:: Work order ::
Every record shown here needs to be repeated exactly.
Start of Entries provided
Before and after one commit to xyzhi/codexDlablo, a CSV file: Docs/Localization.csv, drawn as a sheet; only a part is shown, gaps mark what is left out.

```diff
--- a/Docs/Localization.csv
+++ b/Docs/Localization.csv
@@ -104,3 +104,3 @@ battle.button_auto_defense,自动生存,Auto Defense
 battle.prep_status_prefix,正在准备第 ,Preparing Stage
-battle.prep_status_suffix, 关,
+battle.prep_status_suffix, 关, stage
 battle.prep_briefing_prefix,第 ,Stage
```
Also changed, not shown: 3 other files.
End of Entries provided
:: Answer to this problem ::
Before and after one commit to xyzhi/codexDlablo, a CSV file: Docs/Localization.csv, drawn as a sheet; only a part is shown, gaps mark what is left out.

```diff
--- a/Docs/Localization.csv
+++ b/Docs/Localization.csv
@@ -104,3 +104,3 @@ battle.button_auto_defense,自动生存,Auto Defense
 battle.prep_status_prefix,正在准备第 ,Preparing Stage
-battle.prep_status_suffix, 关,
+battle.prep_status_suffix, 关, stage
 battle.prep_briefing_prefix,第 ,Stage
```
Also changed, not shown: 3 other files.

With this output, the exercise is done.